Over my freshman summer, I hosted five STEM week long camps for kids aged 9–14 to fund raise for my high school robotics team with the help of a couple dedicated friends.
Last year, the team ran out of savings and needed money to compete in the following year. I decided that turning the previous year’s Lego Mindstorm classes into 3 week of various camps would provide a good opportunity to obtain funding. Although hosting 5 individual camps seemed like a big task to undertake at the time, the task became easier as it was broken into small actionable steps. First, I needed to find one or two dedicated team members who would be able to help with the amount of work needed to prepare and teach the classes. After weeks of pestering and convincing, I was able to bring a fellow team member who organized the previous year’s classes and believed that five classes was too much to achieve. We began to plan the dates and location for the classes. Along with creating the curricula for the classes, I had the experience to work with organizing a shipment of 20 robots from China which was my first time working with a manufacturing company overseas. I also had the chance to setup my first eCommerce website to sell the classes. It was the first time that a website I hosted was actually seen by actual people other than myself. It was a fantastic experience where we were able to work with the next generation of thinkers. Each camp covered a new topic such as Vex Robotics, Scratch Programming, and also Engineering Concepts. Most importantly, each camp brought in new students to work with! Over the three weeks, over 70 kids were able have fun and learn about STEM topics at the same time. At the same time, I learned how to run a successful fundraiser.
1. Making a big impact requires a lot of effort

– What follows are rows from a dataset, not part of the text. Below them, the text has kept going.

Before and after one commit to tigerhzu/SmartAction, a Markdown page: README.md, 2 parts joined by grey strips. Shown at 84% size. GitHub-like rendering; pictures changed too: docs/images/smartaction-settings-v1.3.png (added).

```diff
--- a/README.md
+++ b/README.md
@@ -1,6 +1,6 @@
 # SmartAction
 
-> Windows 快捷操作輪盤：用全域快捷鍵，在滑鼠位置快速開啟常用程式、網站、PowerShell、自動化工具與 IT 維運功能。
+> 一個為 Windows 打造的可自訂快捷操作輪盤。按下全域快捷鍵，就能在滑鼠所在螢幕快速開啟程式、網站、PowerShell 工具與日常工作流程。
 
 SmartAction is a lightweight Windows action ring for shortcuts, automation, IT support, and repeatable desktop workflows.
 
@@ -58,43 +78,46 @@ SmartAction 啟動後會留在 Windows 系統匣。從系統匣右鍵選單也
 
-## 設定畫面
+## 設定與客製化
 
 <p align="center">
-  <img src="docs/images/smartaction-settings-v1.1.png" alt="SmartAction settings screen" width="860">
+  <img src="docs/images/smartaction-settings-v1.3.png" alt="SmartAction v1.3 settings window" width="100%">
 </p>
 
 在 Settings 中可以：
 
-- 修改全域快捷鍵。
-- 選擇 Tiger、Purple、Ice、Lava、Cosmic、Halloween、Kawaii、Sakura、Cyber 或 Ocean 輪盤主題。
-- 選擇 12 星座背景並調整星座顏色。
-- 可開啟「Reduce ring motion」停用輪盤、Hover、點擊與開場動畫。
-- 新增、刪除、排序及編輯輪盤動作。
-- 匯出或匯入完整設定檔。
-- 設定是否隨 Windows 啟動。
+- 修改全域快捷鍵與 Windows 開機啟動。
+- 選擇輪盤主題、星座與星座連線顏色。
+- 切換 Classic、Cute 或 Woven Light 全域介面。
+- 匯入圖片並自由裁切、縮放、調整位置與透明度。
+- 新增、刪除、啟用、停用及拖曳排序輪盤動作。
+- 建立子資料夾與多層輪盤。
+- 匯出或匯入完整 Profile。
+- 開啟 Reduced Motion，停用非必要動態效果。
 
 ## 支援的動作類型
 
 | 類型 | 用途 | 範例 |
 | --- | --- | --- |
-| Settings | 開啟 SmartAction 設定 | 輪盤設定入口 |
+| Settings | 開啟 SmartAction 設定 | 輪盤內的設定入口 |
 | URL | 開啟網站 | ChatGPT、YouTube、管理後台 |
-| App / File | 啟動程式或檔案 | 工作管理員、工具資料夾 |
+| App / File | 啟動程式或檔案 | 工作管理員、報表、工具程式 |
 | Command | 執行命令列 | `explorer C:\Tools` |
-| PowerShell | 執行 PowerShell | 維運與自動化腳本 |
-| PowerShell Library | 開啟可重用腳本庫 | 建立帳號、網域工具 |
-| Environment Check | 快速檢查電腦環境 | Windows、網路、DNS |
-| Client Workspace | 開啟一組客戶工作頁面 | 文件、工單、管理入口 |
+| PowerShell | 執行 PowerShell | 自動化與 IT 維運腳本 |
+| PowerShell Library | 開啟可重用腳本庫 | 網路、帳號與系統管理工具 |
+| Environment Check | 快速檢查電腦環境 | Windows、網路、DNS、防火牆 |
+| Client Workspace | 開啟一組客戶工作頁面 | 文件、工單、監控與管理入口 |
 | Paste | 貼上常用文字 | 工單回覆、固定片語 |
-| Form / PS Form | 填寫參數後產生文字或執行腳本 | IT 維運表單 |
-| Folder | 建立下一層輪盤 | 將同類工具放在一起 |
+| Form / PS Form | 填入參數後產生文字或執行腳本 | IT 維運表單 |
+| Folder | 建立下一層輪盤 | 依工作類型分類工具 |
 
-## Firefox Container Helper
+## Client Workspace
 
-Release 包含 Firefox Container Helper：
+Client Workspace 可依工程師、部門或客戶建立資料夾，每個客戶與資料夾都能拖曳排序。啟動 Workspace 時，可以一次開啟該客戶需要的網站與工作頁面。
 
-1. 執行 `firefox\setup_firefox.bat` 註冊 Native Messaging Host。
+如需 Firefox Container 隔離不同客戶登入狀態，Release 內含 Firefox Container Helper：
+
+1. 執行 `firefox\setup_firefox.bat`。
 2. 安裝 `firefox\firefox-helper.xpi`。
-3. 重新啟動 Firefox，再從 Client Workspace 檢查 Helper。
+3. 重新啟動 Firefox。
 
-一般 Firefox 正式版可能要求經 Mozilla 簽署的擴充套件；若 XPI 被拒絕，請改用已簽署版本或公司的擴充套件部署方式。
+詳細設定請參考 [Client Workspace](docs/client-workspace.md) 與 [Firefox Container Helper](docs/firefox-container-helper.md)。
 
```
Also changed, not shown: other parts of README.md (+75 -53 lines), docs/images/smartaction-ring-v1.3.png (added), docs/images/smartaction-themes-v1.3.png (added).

Preparing for the class was a similar experience to preparing for finals. Hours of time were spent relaying information to parents about the logistics and days were spent on building the curriculum. Many meetings were made to coordinate the logistics of the classes such as when and where the classes would take place. Even after the last stone was set in place, more work needed to be done. I remember being on vacation in Hawaii and replying to questions sent by parents about the classes while I was on my way to the beach. The real fun started on the first day of camp. I was managing an all day Lego Mindstorms class for young 8–9 year old kids who most likely had ADHD and ate over sugared cereal for breakfast. The first day passed smoothly with the students behaving in some manner, but as the week dragged on students began to get too comfortable. Similarly, the volunteers began to get burnt out as getting up early and managing kids all day tends to drain a tremendous amount of energy. However, the effort was worth making as the students had a great experience.

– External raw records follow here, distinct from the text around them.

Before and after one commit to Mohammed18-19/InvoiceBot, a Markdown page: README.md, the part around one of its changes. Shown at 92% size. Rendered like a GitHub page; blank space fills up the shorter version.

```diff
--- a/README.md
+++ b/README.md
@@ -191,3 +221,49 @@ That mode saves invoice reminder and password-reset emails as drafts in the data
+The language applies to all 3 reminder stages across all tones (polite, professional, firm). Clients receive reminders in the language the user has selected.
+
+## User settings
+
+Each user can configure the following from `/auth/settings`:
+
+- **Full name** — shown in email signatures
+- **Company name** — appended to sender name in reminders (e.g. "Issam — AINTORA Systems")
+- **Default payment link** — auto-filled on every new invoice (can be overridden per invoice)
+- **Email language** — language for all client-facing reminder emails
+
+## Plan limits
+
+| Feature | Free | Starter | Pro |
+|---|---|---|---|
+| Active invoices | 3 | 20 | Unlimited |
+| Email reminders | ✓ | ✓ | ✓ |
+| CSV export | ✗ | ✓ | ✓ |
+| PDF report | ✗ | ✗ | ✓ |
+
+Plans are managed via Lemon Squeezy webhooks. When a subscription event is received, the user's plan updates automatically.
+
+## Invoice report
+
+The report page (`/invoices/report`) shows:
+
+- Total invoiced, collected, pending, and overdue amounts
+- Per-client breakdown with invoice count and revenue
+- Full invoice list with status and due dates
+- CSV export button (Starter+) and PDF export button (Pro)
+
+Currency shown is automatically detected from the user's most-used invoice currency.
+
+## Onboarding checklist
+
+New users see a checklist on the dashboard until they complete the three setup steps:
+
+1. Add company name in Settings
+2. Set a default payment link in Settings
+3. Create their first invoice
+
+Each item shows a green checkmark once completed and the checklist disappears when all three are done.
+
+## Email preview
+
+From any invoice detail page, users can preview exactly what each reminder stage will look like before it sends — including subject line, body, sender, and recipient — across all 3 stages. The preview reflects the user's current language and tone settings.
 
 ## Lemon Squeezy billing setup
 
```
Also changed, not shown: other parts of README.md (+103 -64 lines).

2. Community Service works
After a tiring but rewarding three weeks of teaching, the x students left with a determination to learn about STEM and pursue the career. I can’t help but wonder what they would have done without the camp. Unfortunately, I never had the opportunity in my childhood to learn from others about STEM topics. But I had the gift of providing a stepping stone towards what ever passion and career the kids wanted to take.